At times she gives the impression that the book might have been livelier or more probing had she chosen one approach over the other. But, by and large, it's an intelligent, readable, and revealing study.
Born in 1902 in Pittsburgh and raised in Brainard, Neb., Lyle Talbot got his start as a teenager in the American Midwest as a carnival barker, magician's assistant and phoney hypnotist's plant.
He moved on to travelling stage shows; he even started his own acting company in his 20s.
By 1930 he landed in Hollywood as a contract actor with Warner Bros. Handsome and talented, he looked to be on his way with over 40 movies in five short years.
He had the lead role in a handful of these early 1930s B pictures. He played opposite some rising stars -- Humphrey Bogart, Spencer Tracy, Bette Davis, and others. But he was usually relegated to third or fourth billing. Somehow, he never became a star.
Talbot devotes two-thirds of her book to this, the first third of her father's life. And he lived a long life, until age 94.
His fourth wife, 20 years old when they wed and 26 years his junior, made him give up drinking. She threatened divorce when the kids were growing up. For the most part he seems to have agreed to become a teetotaler. By then he obviously preferred domestic life to debauchery.
Talbot enlivens her narrative by contextualizing his various pursuits. She comments on the lost worlds of circuses, travelling acting troupes, carnivals, dance marathons, "pre-Code" movies. There are revealing anecdotes about some of the true characters of the era.
Her main insight here is that America was changing from a culture based on character to one based on personality. Lyle Talbot seems to have had plenty of personality but not much character. He was perfect for the times.
Why did he not become a star, then? This is the question that haunts his daughter throughout this part of the narrative.
Perhaps it was because he was an indefatigable skirt-chaser, known in the gossip columns as a "nightclub Romeo." He had a poorly timed affair with the ex-wife of Sam Warner just when his first contract was up. Oops!
Perhaps it was because he was a big drinker.
Or maybe it was because he just didn't have that indefinable quality that separates stars from the rest of us, the "it" factor, charisma.
Somehow he survived in Hollywood. He had almost continuous work as a movie actor throughout the 1930s and 1940s.
Some of it was pretty low-grade stuff, working with the minor studios. He even has the distinction of being the only actor to appear in all three of the execrable movies of Ed Wood, including "the worst movie ever made," Plan 9 from Outer Space.
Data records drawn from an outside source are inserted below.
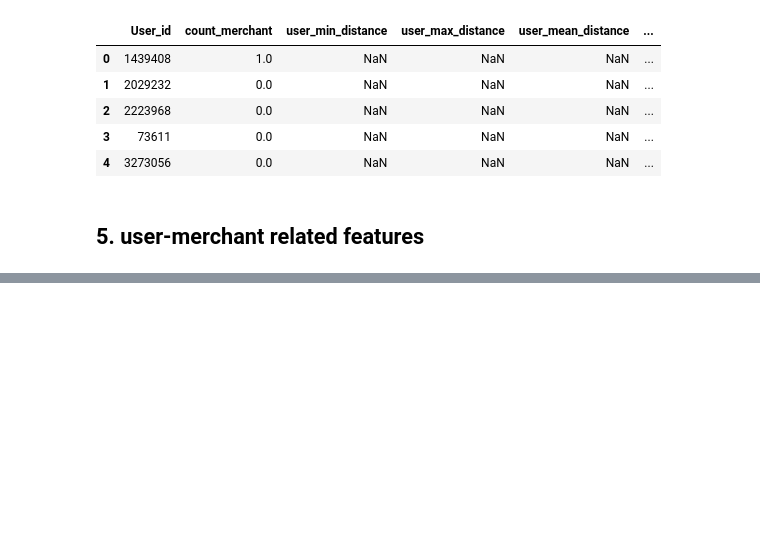
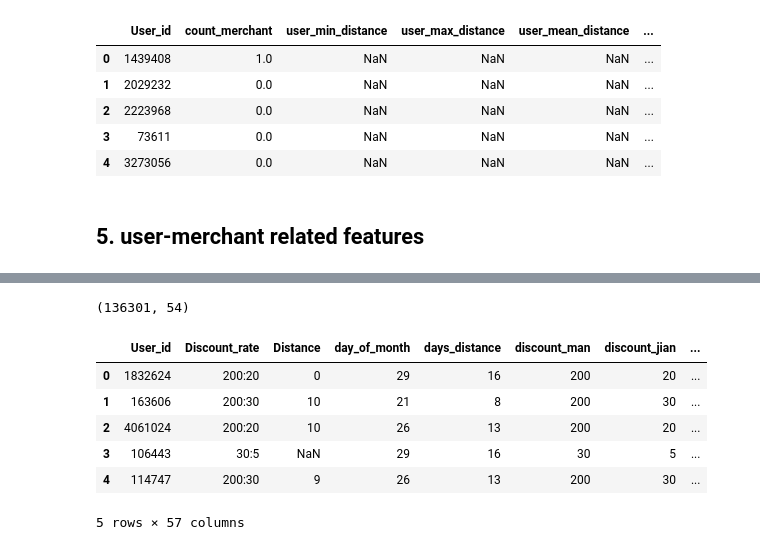
Before and after one commit to InfinityLD/TianChi_O2O, a Jupyter notebook: feature_extraction.ipynb, the cells around one changed output, grey strips where cells are left out. Saved outputs shown, nothing was run; the diff lists cells and outputs as text; code cells hidden in the pictures; blank space fills up the shorter version.

```diff
--- a/feature_extraction.ipynb
+++ b/feature_extraction.ipynb
@@ -937,0 +1253,35 @@ user1_feature.head()
+# %%
+coupon1 = pd.read_csv('data/coupon1_feature.csv')
+merchant1 = pd.read_csv('data/merchant1_feature.csv')
+user1 = pd.read_csv('data/user1_feature.csv')
+user_merchant1 = pd.read_csv('data/user_merchant1.csv')
+other_feature1 = pd.read_csv('data/other_feature1.csv')
+dataset1 = pd.merge(coupon1,merchant1,on='Merchant_id',how='left')
+dataset1 = pd.merge(dataset1,user1,on='User_id',how='left')
+dataset1 = pd.merge(dataset1,user_merchant1,on=['User_id','Merchant_id'],how='left')
+dataset1 = pd.merge(dataset1,other_feature1,on=['User_id','Coupon_id','Date_received'],how='left')
+dataset1.drop_duplicates(inplace=True)
+print (dataset1.shape)
+
+dataset1.user_merchant_buy_total = dataset1.user_merchant_buy_total.replace(np.nan,0)
+dataset1.user_merchant_any = dataset1.user_merchant_any.replace(np.nan,0)
+dataset1.user_merchant_received = dataset1.user_merchant_received.replace(np.nan,0)
+dataset1['is_weekend'] = dataset1.day_of_week.apply(lambda x:1 if x in (6,7) else 0)
+weekday_dummies = pd.get_dummies(dataset1.day_of_week)
+weekday_dummies.columns = ['weekday'+str(i+1) for i in range(weekday_dummies.shape[1])]
+dataset1 = pd.concat([dataset1,weekday_dummies],axis=1)
+dataset1['label'] = dataset1.Date.astype('str') + ':' +  dataset1.Date_received.astype('str')
+dataset1.label = dataset1.label.apply(get_label)
+dataset1.drop(['Merchant_id','day_of_week','Date','Date_received','Coupon_id','coupon_count'],axis=1,inplace=True)
+dataset1 = dataset1.replace('null',np.nan)
+dataset1.to_csv('data/dataset1.csv',index=None)
+dataset1.head()
+# %% [output]
+(136301, 54)
+|  | User_id | Discount_rate | Distance | day_of_month | days_distance | discount_man | discount_jian | ... |
+| 0 | 1832624 | 200:20 | 0 | 29 | 16 | 200 | 20 | ... |
+| 1 | 163606 | 200:30 | 10 | 21 | 8 | 200 | 30 | ... |
+| 2 | 4061024 | 200:20 | 10 | 26 | 13 | 200 | 20 | ... |
+| 3 | 106443 | 30:5 | NaN | 29 | 16 | 30 | 5 | ... |
+| 4 | 114747 | 200:30 | 9 | 26 | 13 | 200 | 30 | ... |
+5 rows × 57 columns
```
Also changed, not shown: parts of 16 cells of this notebook.
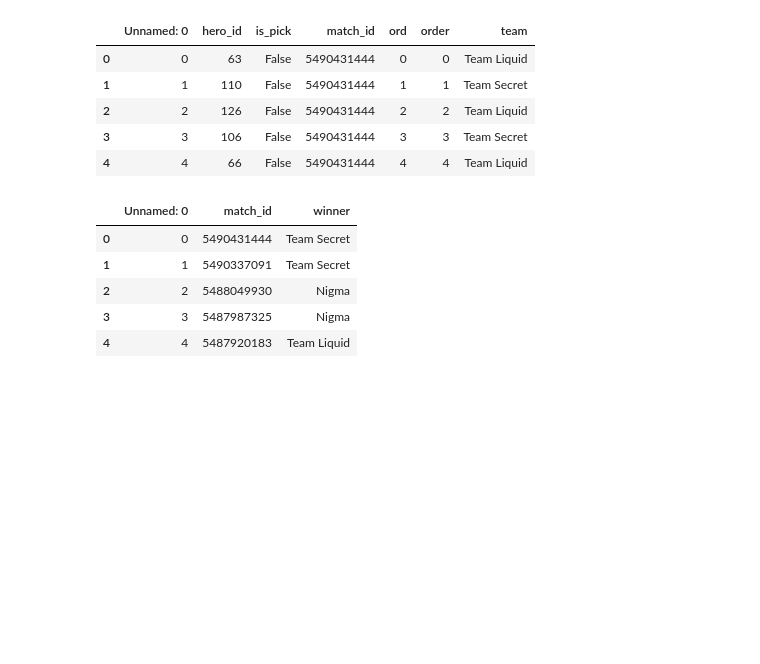
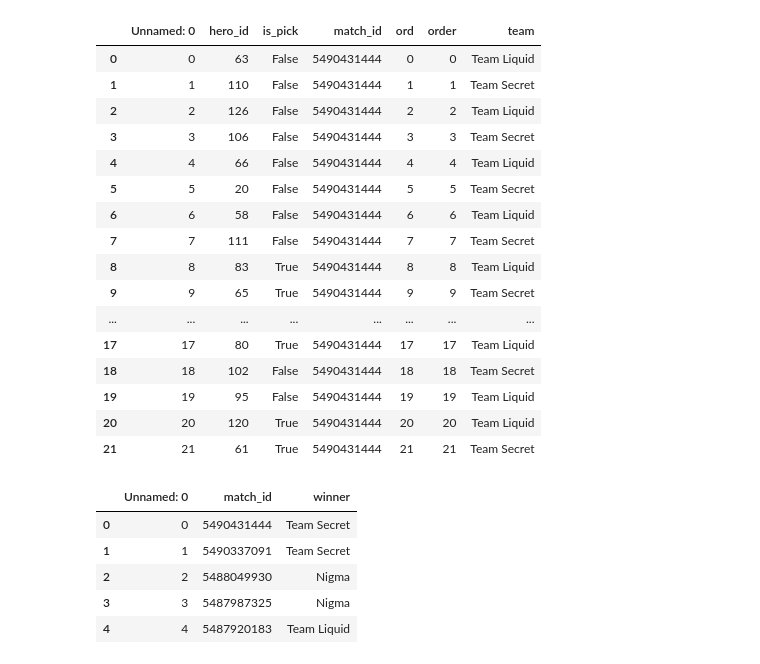
Before and after one commit to Aidan-Jared/DOTA-2-Project, a Jupyter notebook: src/PicksBanEDA.ipynb, the cells around one changed output. Cells and saved outputs as stored; diff of their text form; code cells hidden in the pictures; blank space fills up the shorter version.

```diff
--- a/src/PicksBanEDA.ipynb
+++ b/src/PicksBanEDA.ipynb
@@ -14,14 +14,25 @@ df_heroes = pd.DataFrame.from_dict(names, orient='index', columns=['name'])
 # %%
 df = pd.read_csv("../data/liquid_picks_bans.csv")
 df_win = pd.read_csv("../data/liquid_wins.csv")
-df.head()
+df.head(22)
 # %% [output]
 |  | Unnamed: 0 | hero_id | is_pick | match_id | ord | order | team |
 | 0 | 0 | 63 | False | 5490431444 | 0 | 0 | Team Liquid |
 | 1 | 1 | 110 | False | 5490431444 | 1 | 1 | Team Secret |
 | 2 | 2 | 126 | False | 5490431444 | 2 | 2 | Team Liquid |
 | 3 | 3 | 106 | False | 5490431444 | 3 | 3 | Team Secret |
 | 4 | 4 | 66 | False | 5490431444 | 4 | 4 | Team Liquid |
+| 5 | 5 | 20 | False | 5490431444 | 5 | 5 | Team Secret |
+| 6 | 6 | 58 | False | 5490431444 | 6 | 6 | Team Liquid |
+| 7 | 7 | 111 | False | 5490431444 | 7 | 7 | Team Secret |
+| 8 | 8 | 83 | True | 5490431444 | 8 | 8 | Team Liquid |
+| 9 | 9 | 65 | True | 5490431444 | 9 | 9 | Team Secret |
+| ... | ... | ... | ... | ... | ... | ... | ... |
+| 17 | 17 | 80 | True | 5490431444 | 17 | 17 | Team Liquid |
+| 18 | 18 | 102 | False | 5490431444 | 18 | 18 | Team Secret |
+| 19 | 19 | 95 | False | 5490431444 | 19 | 19 | Team Liquid |
+| 20 | 20 | 120 | True | 5490431444 | 20 | 20 | Team Liquid |
+| 21 | 21 | 61 | True | 5490431444 | 21 | 21 | Team Secret |
 # %%
 df_win.head()
 # %% [output]
```
Also changed, not shown: 2 other files.
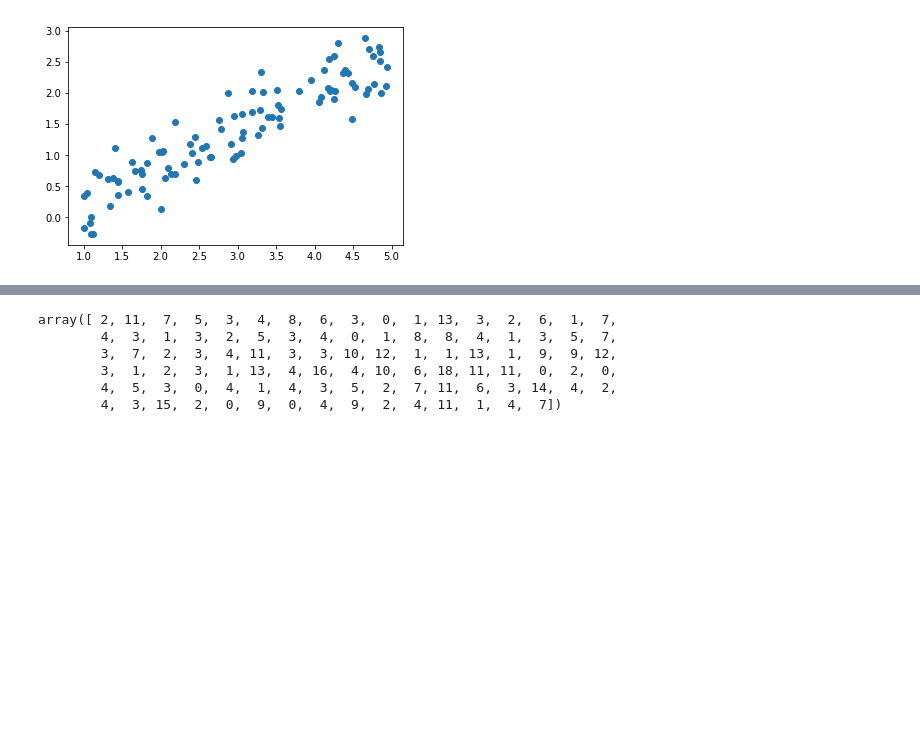
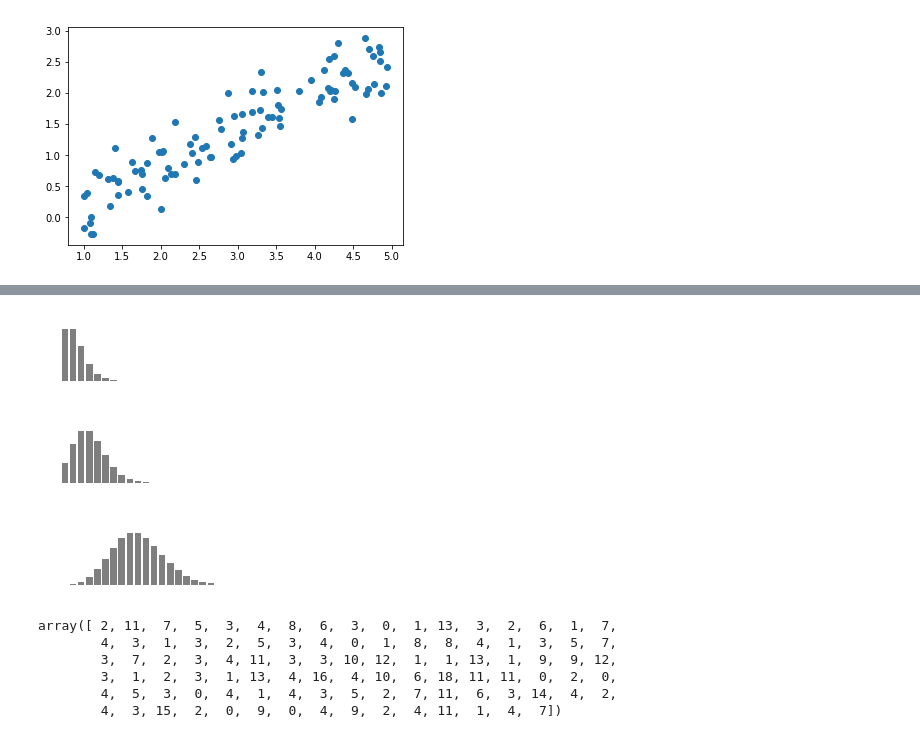
Before and after one commit to kidaufo/StatisticalModeling, a Jupyter notebook: PoissonRegression.ipynb, the cells around one changed output, grey strips where cells are left out. Drawn from its saved outputs; the diff is of its cells as text; code cells hidden in the pictures; blank space fills up the shorter version.

```diff
--- a/PoissonRegression.ipynb
+++ b/PoissonRegression.ipynb
@@ -49,3 +49,20 @@ plt.savefig("normal_dist.png", transparent=True)
+# %%
+xx = np.arange(1, 20)
+
+for lam in [2, 4, 10]:
+    fig, ax = plt.subplots(figsize=(3,1))
+    ax.bar(xx, stats.poisson.pmf(xx, mu=lam), color='k', alpha=0.5)
+
+    ax.tick_params(labelbottom="off",bottom="off") # x軸の削除
+    ax.tick_params(labelleft="off",left="off") # y軸の削除
+    ax.set_xticklabels([])
+    plt.box("off")
+
+    plt.savefig(f"poisson_dist_lam{lam}.png", transparent=True)
+# %% [output]
+[figure, added]
+[figure, added]
+[figure, added]
 # %%
 np.random.seed(5)
 n_sample = 100
```
Also changed, not shown: parts of 16 cells of this notebook.
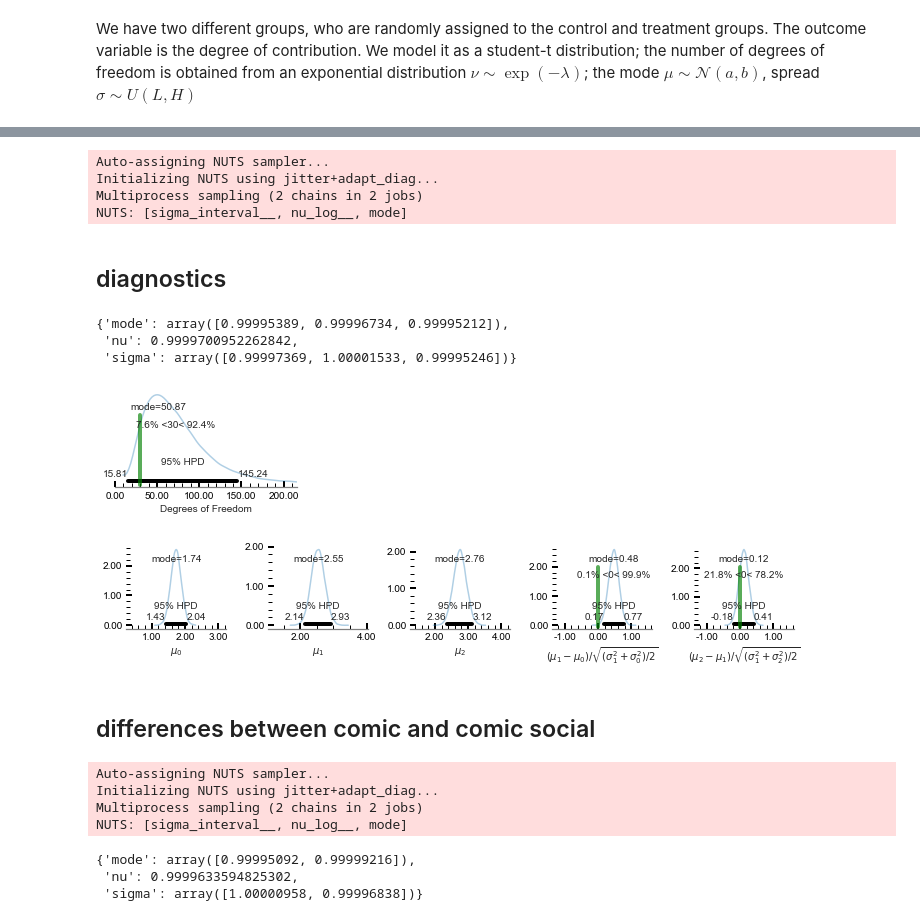
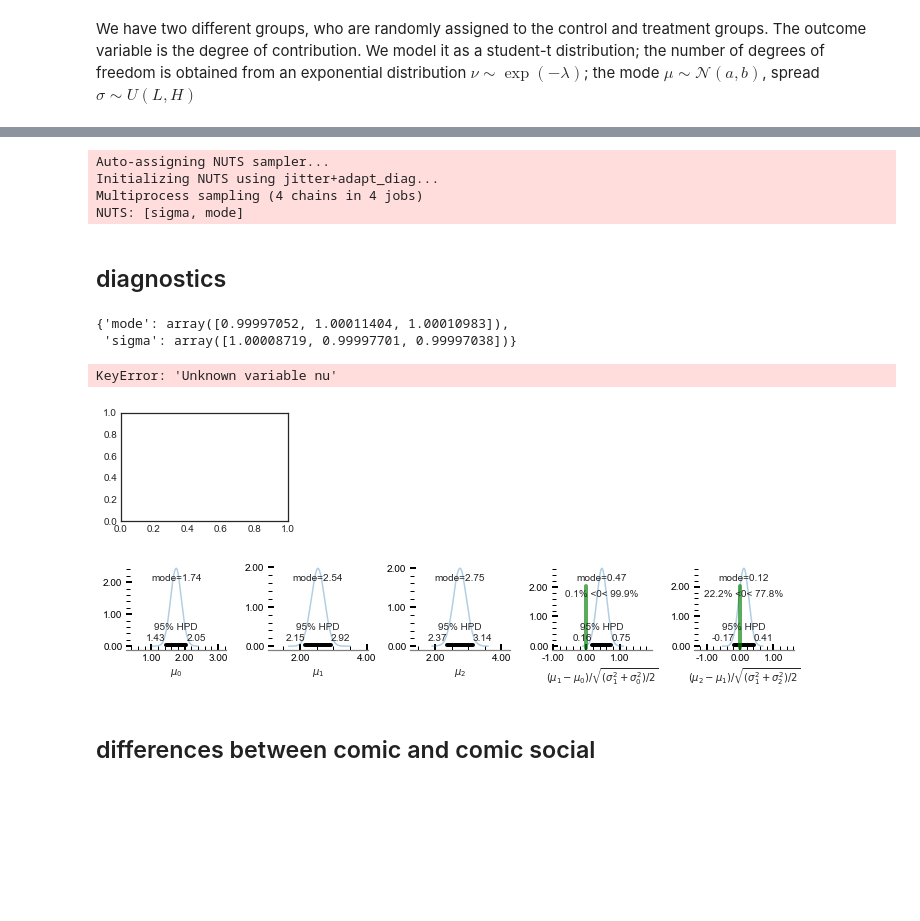
Before and after one commit to CrowdDynamicsLab/ComicPersuasion, a Jupyter notebook: Paper Draft/CHI2019-comic/hari-code/new experiments, sep 2018.ipynb, the cells around one changed output, grey strips where cells are left out. Drawn from its saved outputs; the diff is of its cells as text; code cells hidden in the pictures; blank space fills up the shorter version.

```diff
--- a/Paper Draft/CHI2019-comic/hari-code/new experiments, sep 2018.ipynb
+++ b/Paper Draft/CHI2019-comic/hari-code/new experiments, sep 2018.ipynb
@@ -159,19 +183,39 @@ with pm.Model() as group_main:
+# %%
+n_lambda = 10.0 # hyperprior parameter for the exponential distribution
+
+s_low = 0
+s_high = 5
+# case = dfs[dfs.condition < 2].condition # either 0, 1
+# obs  = dfs[dfs.condition < 2].response # for conditions 0, 1
+
+case = dfs.condition # either 0, 1, 2
+obs  = dfs.response # normalized response for conditions 0, 1, 2
+
+with pm.Model() as group_main:
+#     a = pm.Exponential('alpha', lam=n_lambda, shape=1, testval=1) # the alpha parameter
+#     b = pm.Exponential('beta', lam=n_lambda, shape=1, testval=1) # the beta parameter
+
+    mode = pm.Normal('mode', mu=m_mean, tau=1 / m_std**2, shape=3)
+    sigma = pm.Uniform('sigma', lower=0, upper=5, shape=3)
+
+    r = pm.Normal('R_obs',  observed=obs, mu=mode[case], sd=sigma[case])
+
+#     r = pm.Beta('R_obs', observed=obs, alpha=a[case], beta=b[case])
 # %%
 with group_main:
     trace = pm.sample(10000)
 # %% [output]
 Auto-assigning NUTS sampler...
 Initializing NUTS using jitter+adapt_diag...
-Multiprocess sampling (2 chains in 2 jobs)
-NUTS: [sigma_interval__, nu_log__, mode]
+Multiprocess sampling (4 chains in 4 jobs)
+NUTS: [sigma, mode]
 # %% [markdown]
 ## diagnostics
 # %%
 pm.diagnostics.gelman_rubin(trace)
 # %% [output]
-{'mode': array([0.99995389, 0.99996734, 0.99995212]),
- 'nu': 0.9999700952262842,
- 'sigma': array([0.99997369, 1.00001533, 0.99995246])}
+{'mode': array([0.99997052, 1.00011404, 1.00010983]),
+ 'sigma': array([1.00008719, 0.99997701, 0.99997038])}
 # %%
 # import pickle #
 
@@ -214,7 +258,8 @@ z.minorticks_on()
 fig.tight_layout()
 fig.savefig("normality parameter.pdf")
 # %% [output]
+KeyError: 'Unknown variable nu'
-[figure, old version]
+[figure, new version]
 # %%
 mode = trace['mode']
 # nm = (b0 - 4) / sigma  # effect size
@@ -298,7 +343,7 @@ pm.plot_posterior(
 z = axs3[3]
 s = "$ (\mu_1 - \mu_0)/\sqrt{(\sigma_1^2 + \sigma_0^2)/2}$"
 z.set_xlabel("{0}".format(s))
-center = effect.mean()
+center = effect10.mean()
 z.set_xlim([center - 1.5, center + 1.5])
 
 z.xaxis.set_major_formatter(FormatStrFormatter('%.2f'))
@@ -312,35 +357,35 @@ z.minorticks_on()
 
 # second contrast: comic vs. social
 pm.plot_posterior(
     effect21,
     point_estimate='mode',
     kde_plot='True',
     round_to=2,
     ref_val=0,
     ax=axs3[4],
     text_size=10)
 
 z = axs3[4]
 s = "$ (\mu_2 - \mu_1)/\sqrt{(\sigma_1^2 + \sigma_2^2)/2}$"
 z.set_xlabel("{0}".format(s))
-center = effect.mean()
+center = effect21.mean()
 z.set_xlim([center - 1.5, center + 1.5])
 
 z.xaxis.set_major_formatter(FormatStrFormatter('%.2f'))
 z.yaxis.set_major_formatter(FormatStrFormatter('%.2f'))
 z.tick_params(direction='in', length=6, width=2, colors='k', which='major')
 z.tick_params(direction='in', length=4, width=1, colors='k', which='minor')
 z.xaxis.set_ticks_position('bottom')
 z.yaxis.set_ticks_position('left')
 z.minorticks_on()
 
 
 
 
 fig3.tight_layout()
 fig3.savefig("new_exp_text_v_comic_v_social.pdf")
 # %% [output]
-[figure, old version]
+[figure, new version]
 # %% [markdown]
 ## differences between comic and comic social
 # %%
@@ -374,16 +419,7 @@ with pm.Model() as group_comic_v_social:
 # %%
 with group_comic_v_social:
     trace = pm.sample(10000)
-# %% [output]
-Auto-assigning NUTS sampler...
-Initializing NUTS using jitter+adapt_diag...
-Multiprocess sampling (2 chains in 2 jobs)
-NUTS: [sigma_interval__, nu_log__, mode]
 # %%
 pm.diagnostics.gelman_rubin(trace)
-# %% [output]
-{'mode': array([0.99995092, 0.99999216]),
- 'nu': 0.9999633594825302,
- 'sigma': array([1.00000958, 0.99996838])}
 # %%
 pm.traceplot(trace=trace)
```
Also changed, not shown: parts of 9 cells of this notebook, 2 other files.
Contextualizing is not nearly as thorough in this part of the story. Simple questions (like: did he have an agent?) are left unanswered.
Likewise Talbot's closest brush with stardom, as the affable neighbor in 72 episodes of The Adventures of Ozzie and Harriet, is under-examined.
The Entertainer is certainly an entertaining book. It's a bit lopsided and hastens to a conclusion, but it's one of the best "child of" Hollywood bios.
Gene Walz is a retired University of Manitoba film professor.